But apparently Lavin’s not the only Republican not checking his email from Gov. Jindal. Idaho State Senator, and Chairperson of the Senate’s Education Committee, John Goedde (R) introduced a bill requiring that all high school students, to graduate, must read Ayn Rand’s, “Atlas Shrugged.” Goedde was asked by the Idaho Spokesman-Review why he picked that book. At least his partisanship was on full display when he said, It ““made my son a Republican.” He went on to add, “well, he’s not a practicing Republican. But it certainly made him a conservative.”
And just for the record, Ms. (all about personal responsibility) Rand drew her Social Security payments and Medicare.

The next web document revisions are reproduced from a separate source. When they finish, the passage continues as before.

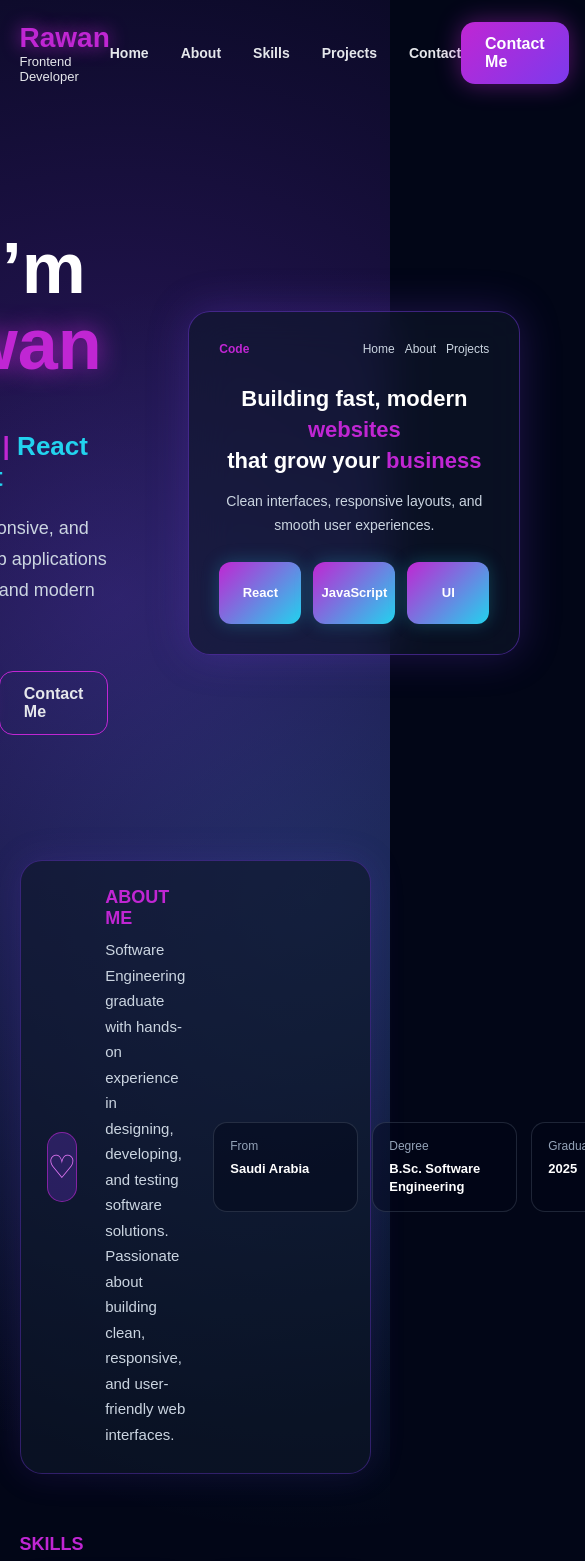
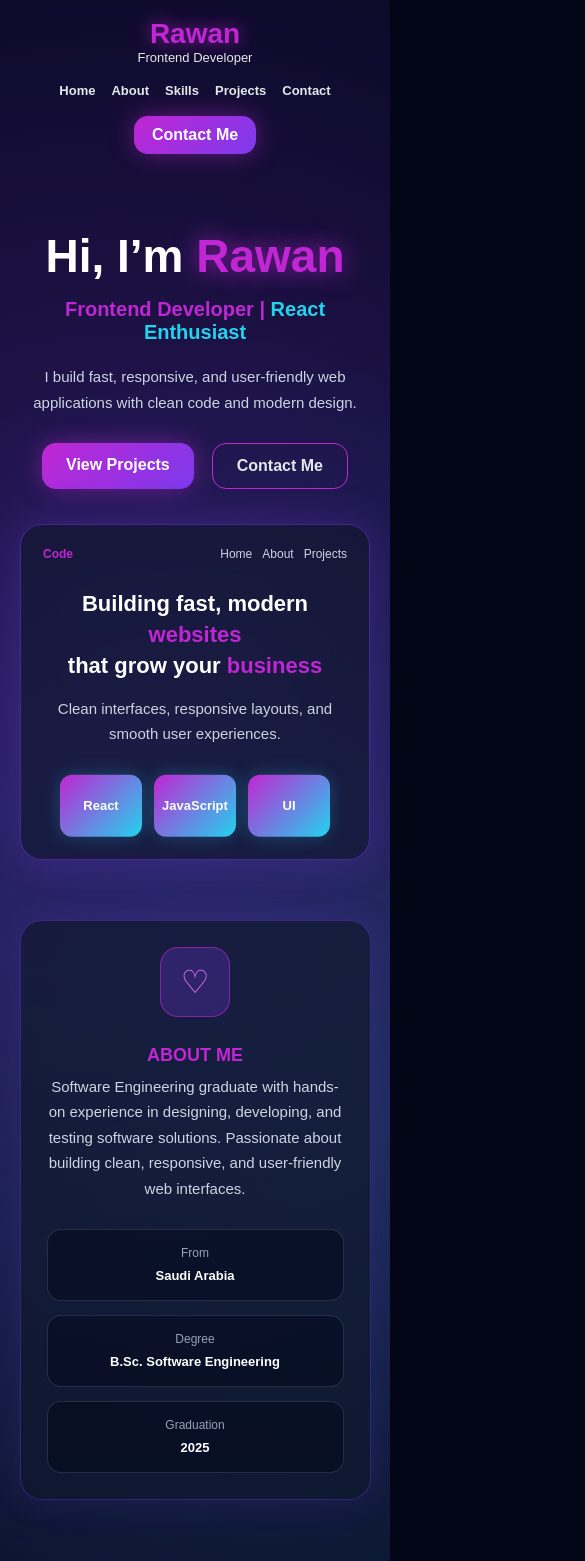
Before and after one commit to ENGRawan107/my-portfolio3, a React (Vite) app: page / in a window 390 px wide. Shown: the top 1561 px of the page, 585 px wide, since content can reach past the window. Built offline with nearby package versions, Linux system fonts and the light colour scheme.

Commit message:
fix mobile

```diff
--- a/src/App.css
+++ b/src/App.css
@@ -451,3 +451,96 @@ body {
 .nav-links a {
   color: #e5e7eb;
 }
+@media (max-width: 768px) {
+  .portfolio {
+    overflow-x: hidden;
+  }
+
+  .navbar {
+    width: 100%;
+    padding: 18px 20px;
+    flex-direction: column;
+    gap: 18px;
+    text-align: center;
+  }
+
+  .nav-links {
+    flex-wrap: wrap;
+    justify-content: center;
+    gap: 16px;
+    font-size: 13px;
+  }
+
+  .nav-btn {
+    padding: 10px 18px;
+  }
+
+  .hero {
+    width: 100%;
+    min-height: auto;
+    padding: 60px 20px;
+    flex-direction: column;
+    text-align: center;
+    gap: 35px;
+  }
+
+  .hero-content {
+    max-width: 100%;
+  }
+
+  .hero h1 {
+    font-size: 46px;
+  }
+
+  .hero h2 {
+    font-size: 20px;
+  }
+
+  .hero p {
+    font-size: 15px;
+    margin: 0 auto 28px;
+  }
+
+  .hero-buttons {
+    justify-content: center;
+    flex-wrap: wrap;
+  }
+
+  .hero-card {
+    width: 100%;
+    max-width: 360px;
+    padding: 22px;
+  }
+
+  .preview-cards {
+    flex-wrap: wrap;
+  }
+
+  .tech-card {
+    width: 90px;
+    height: 60px;
+  }
+
+  .about {
+    width: 90%;
+    flex-direction: column;
+    text-align: center;
+  }
+
+  .info-boxes {
+    flex-direction: column;
+    width: 100%;
+  }
+
+  .skills-container {
+    flex-direction: column;
+  }
+
+  .projects-container {
+    grid-template-columns: 1fr;
+  }
+
+  .contact-container {
+    flex-direction: column;
+  }
+}
```
Also changed, not shown: 3 other files (tests, documents, lock files or other folders).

Missouri state Rep. Mike Leara (R) has decided his fellow lawmakers shouldn’t even be allowed to propose gun control regulation. Leara has proposed legislation that would make it a felony for “any member of the general assembly who proposes a piece of legislation that further restricts the right of an individual to bear arms, as set forth under the second amendment of the Constitution of the United States.”
And because science (along with common sense) so often contradicts the world Republicans want to live in, something must be done. That bastion of scientific thought and discovery, Kansas, has a bill before their House Education Committee (the bill has no specific sponsor, only the Republican controlled committee itself is the sponsor) which would make schools include evidence against climate change in science classes. According to the bill, science teachers would be required to “provide information to students of scientific evidence which both supports and counters a scientific theory or hypothesis.”
Then move right long to Oklahoma, where the Oklahoma Common Education Committee approved the so-called Scientific Education and Academic Freedom Act. If passed, this bill would make it illegal for biology teachers to fail students who write papers against evolution, climate change and other theories…you know, those theories accepted as scientific fact by nearly 100% of real scientists…because, you know, we’ll lead the world again when our science is based on the book of Genesis.